Can a person be legally an "employee" if he or she works casual or part-time for multiple businesses? What makes a person an employee and not an independent contractor?

In law the short answer is many factors. There are major financial and legal consequences. Employers have statutory obligations and employees have statutory entitlements, eg to superannuation payments.

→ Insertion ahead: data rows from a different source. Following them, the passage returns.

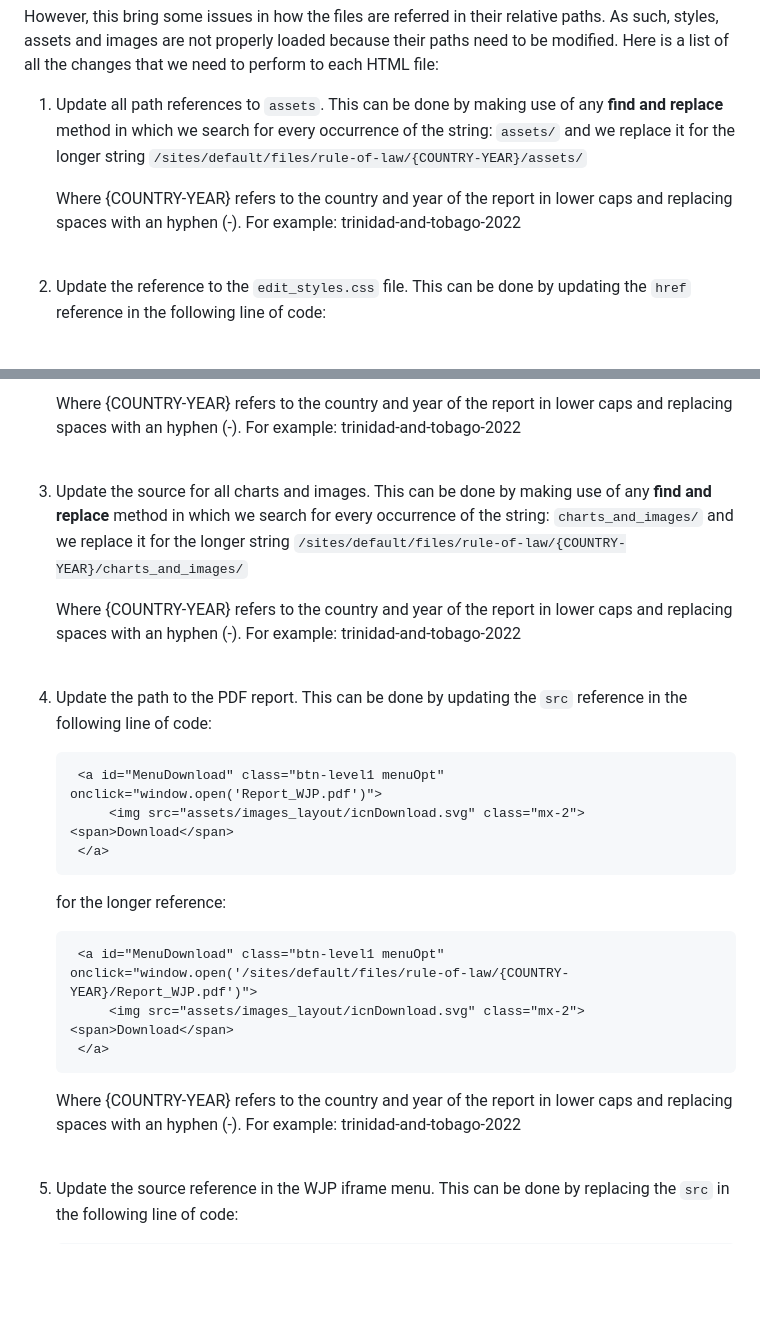
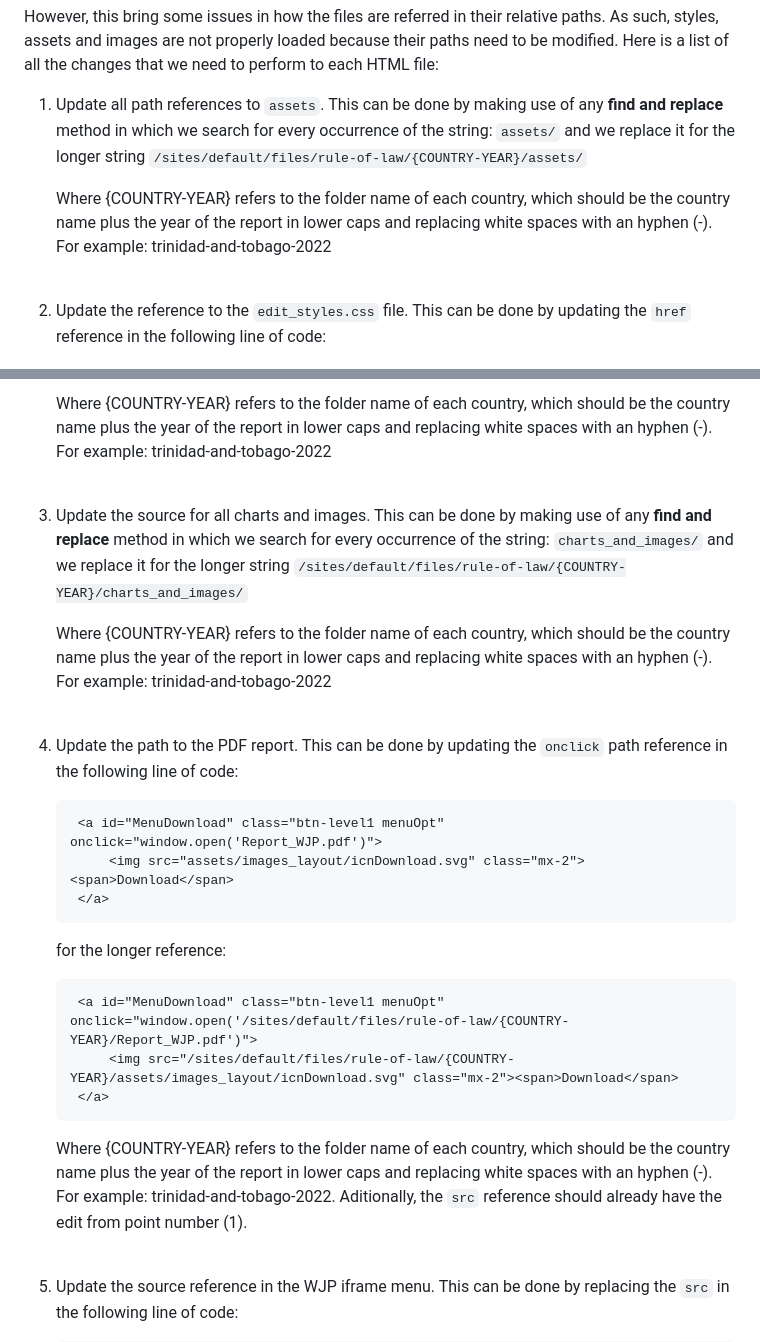
Before and after one commit to ctoruno/WJP-Resources, a Markdown page: issues-logbook/HTML/LAC-reports-deploying_issues.md, 2 parts joined by grey strips. Drawn GitHub-style; blank space fills up the shorter version.

```diff
--- a/issues-logbook/HTML/LAC-reports-deploying_issues.md
+++ b/issues-logbook/HTML/LAC-reports-deploying_issues.md
@@ -9,7 +9,7 @@ However, this bring some issues in how the files are referred in their relative
 
 1. Update all path references to `assets`. This can be done  by making use of any **find and replace** method in which we search for every occurrence of the string: `assets/`  and we replace it for the longer string `/sites/default/files/rule-of-law/{COUNTRY-YEAR}/assets/`
 
-	Where {COUNTRY-YEAR} refers to the country and year of the report in lower caps and replacing spaces with an hyphen (-). For example: trinidad-and-tobago-2022<br><br>
+	Where {COUNTRY-YEAR} refers to the folder name of each country, which should be the country name plus the year of the report in lower caps and replacing white spaces with an hyphen (-). For example: trinidad-and-tobago-2022<br><br>
 
 2. Update the reference to the `edit_styles.css` file. This can be done by updating the `href` reference  in the following line of code:
 
@@ -21,11 +21,11 @@ However, this bring some issues in how the files are referred in their relative
 
-	Where {COUNTRY-YEAR} refers to the country and year of the report in lower caps and replacing spaces with an hyphen (-). For example: trinidad-and-tobago-2022<br><br>
+	Where {COUNTRY-YEAR} refers to the folder name of each country, which should be the country name plus the year of the report in lower caps and replacing white spaces with an hyphen (-). For example: trinidad-and-tobago-2022<br><br>
 
 3. Update the source for all charts and images. This can be done  by making use of any **find and replace** method in which we search for every occurrence of the string: `charts_and_images/`  and we replace it for the longer string `/sites/default/files/rule-of-law/{COUNTRY-YEAR}/charts_and_images/`
 
-	Where {COUNTRY-YEAR} refers to the country and year of the report in lower caps and replacing spaces with an hyphen (-). For example: trinidad-and-tobago-2022<br><br>
+	Where {COUNTRY-YEAR} refers to the folder name of each country, which should be the country name plus the year of the report in lower caps and replacing white spaces with an hyphen (-). For example: trinidad-and-tobago-2022<br><br>
 
-4. Update the path to the PDF report. This can be done by updating the `src` reference  in the following line of code:
+4. Update the path to the PDF report. This can be done by updating the `onclick` path reference  in the following line of code:
 
 		<a id="MenuDownload" class="btn-level1 menuOpt" onclick="window.open('Report_WJP.pdf')">
     		<img src="assets/images_layout/icnDownload.svg" class="mx-2"><span>Download</span>
@@ -34,10 +34,10 @@ However, this bring some issues in how the files are referred in their relative
 	for the longer reference:
 
 		<a id="MenuDownload" class="btn-level1 menuOpt" onclick="window.open('/sites/default/files/rule-of-law/{COUNTRY-YEAR}/Report_WJP.pdf')">
-    		<img src="assets/images_layout/icnDownload.svg" class="mx-2"><span>Download</span>
+    		<img src="/sites/default/files/rule-of-law/{COUNTRY-YEAR}/assets/images_layout/icnDownload.svg" class="mx-2"><span>Download</span>
     	</a>
 
-	Where {COUNTRY-YEAR} refers to the country and year of the report in lower caps and replacing spaces with an hyphen (-). For example: trinidad-and-tobago-2022<br><br>
+	Where {COUNTRY-YEAR} refers to the folder name of each country, which should be the country name plus the year of the report in lower caps and replacing white spaces with an hyphen (-). For example: trinidad-and-tobago-2022. Aditionally, the `src` reference should already have the edit from point number (1).<br><br>
 
 5. Update the source reference in the WJP iframe menu. This can be done by replacing the `src` in the following line of code:
 
```
Also changed, not shown: other parts of issues-logbook/HTML/LAC-reports-deploying_issues.md (+2 -2 lines).
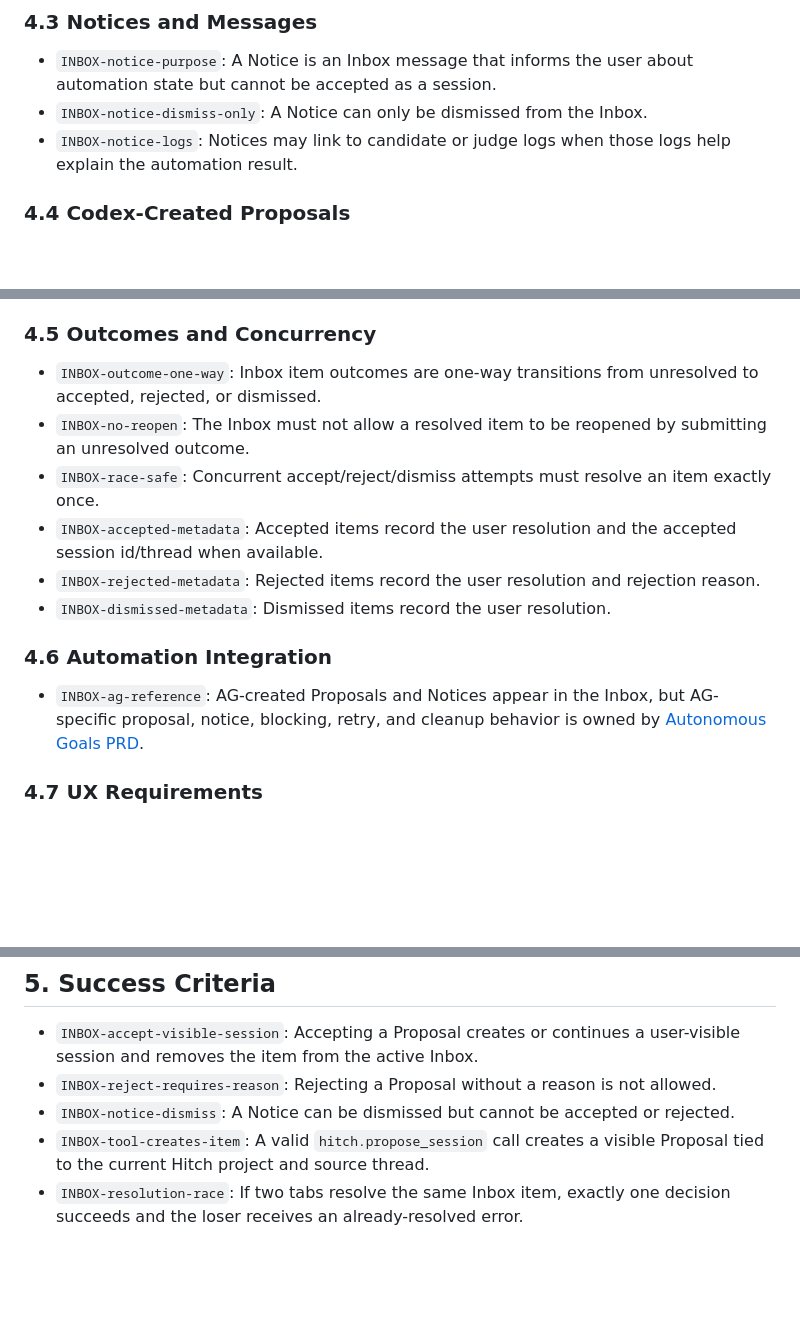
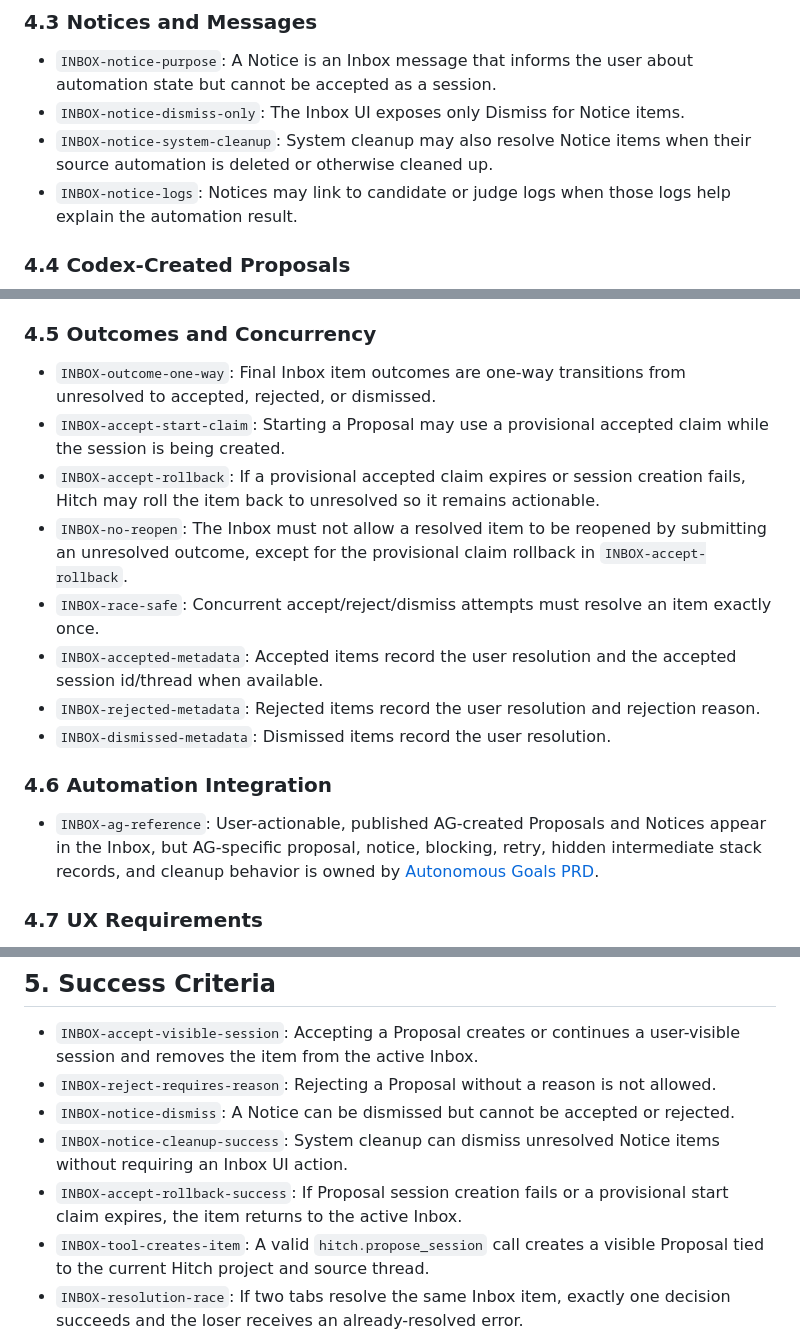
Before and after one commit to cberner/hitch, a Markdown page: docs/prds/inbox.md, 3 parts joined by grey strips. Rendered like a GitHub page; blank space fills up the shorter version.

Commit message:
Clarify inbox PRD lifecycle details
Document provisional proposal accept rollback, system cleanup of notices, and published AG Inbox items.\n\nAssisted-by: Codex

```diff
--- a/docs/prds/inbox.md
+++ b/docs/prds/inbox.md
@@ -90,7 +90,10 @@ acknowledge notices from Hitch background systems.
 
 - `INBOX-notice-purpose`: A Notice is an Inbox message that informs the user
   about automation state but cannot be accepted as a session.
-- `INBOX-notice-dismiss-only`: A Notice can only be dismissed from the Inbox.
+- `INBOX-notice-dismiss-only`: The Inbox UI exposes only Dismiss for Notice
+  items.
+- `INBOX-notice-system-cleanup`: System cleanup may also resolve Notice items
+  when their source automation is deleted or otherwise cleaned up.
 - `INBOX-notice-logs`: Notices may link to candidate or judge logs when those
   logs help explain the automation result.
 
@@ -112,10 +115,16 @@ acknowledge notices from Hitch background systems.
 
 ### 4.5 Outcomes and Concurrency
 
-- `INBOX-outcome-one-way`: Inbox item outcomes are one-way transitions from
-  unresolved to accepted, rejected, or dismissed.
+- `INBOX-outcome-one-way`: Final Inbox item outcomes are one-way transitions
+  from unresolved to accepted, rejected, or dismissed.
+- `INBOX-accept-start-claim`: Starting a Proposal may use a provisional accepted
+  claim while the session is being created.
+- `INBOX-accept-rollback`: If a provisional accepted claim expires or session
+  creation fails, Hitch may roll the item back to unresolved so it remains
+  actionable.
 - `INBOX-no-reopen`: The Inbox must not allow a resolved item to be reopened by
-  submitting an unresolved outcome.
+  submitting an unresolved outcome, except for the provisional claim rollback in
+  `INBOX-accept-rollback`.
 - `INBOX-race-safe`: Concurrent accept/reject/dismiss attempts must resolve an
   item exactly once.
 - `INBOX-accepted-metadata`: Accepted items record the user resolution and the
@@ -126,9 +135,10 @@ acknowledge notices from Hitch background systems.
 
 ### 4.6 Automation Integration
 
-- `INBOX-ag-reference`: AG-created Proposals and Notices appear in the Inbox,
-  but AG-specific proposal, notice, blocking, retry, and cleanup behavior is
-  owned by [Autonomous Goals PRD](autonomous-goals.md).
+- `INBOX-ag-reference`: User-actionable, published AG-created Proposals and
+  Notices appear in the Inbox, but AG-specific proposal, notice, blocking,
+  retry, hidden intermediate stack records, and cleanup behavior is owned by
+  [Autonomous Goals PRD](autonomous-goals.md).
 
 ### 4.7 UX Requirements
 
@@ -152,6 +162,10 @@ acknowledge notices from Hitch background systems.
   allowed.
 - `INBOX-notice-dismiss`: A Notice can be dismissed but cannot be accepted or
   rejected.
+- `INBOX-notice-cleanup-success`: System cleanup can dismiss unresolved Notice
+  items without requiring an Inbox UI action.
+- `INBOX-accept-rollback-success`: If Proposal session creation fails or a
+  provisional start claim expires, the item returns to the active Inbox.
 - `INBOX-tool-creates-item`: A valid `hitch.propose_session` call creates a
   visible Proposal tied to the current Hitch project and source thread.
 - `INBOX-resolution-race`: If two tabs resolve the same Inbox item, exactly one
```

The employees or contractors question arose in a 2011 court case involving the Australian Tax Office - On Call Interpreters and Translators Agency Pty Ltd v Commissioner of Taxation (No 3) [2011] FCA 366.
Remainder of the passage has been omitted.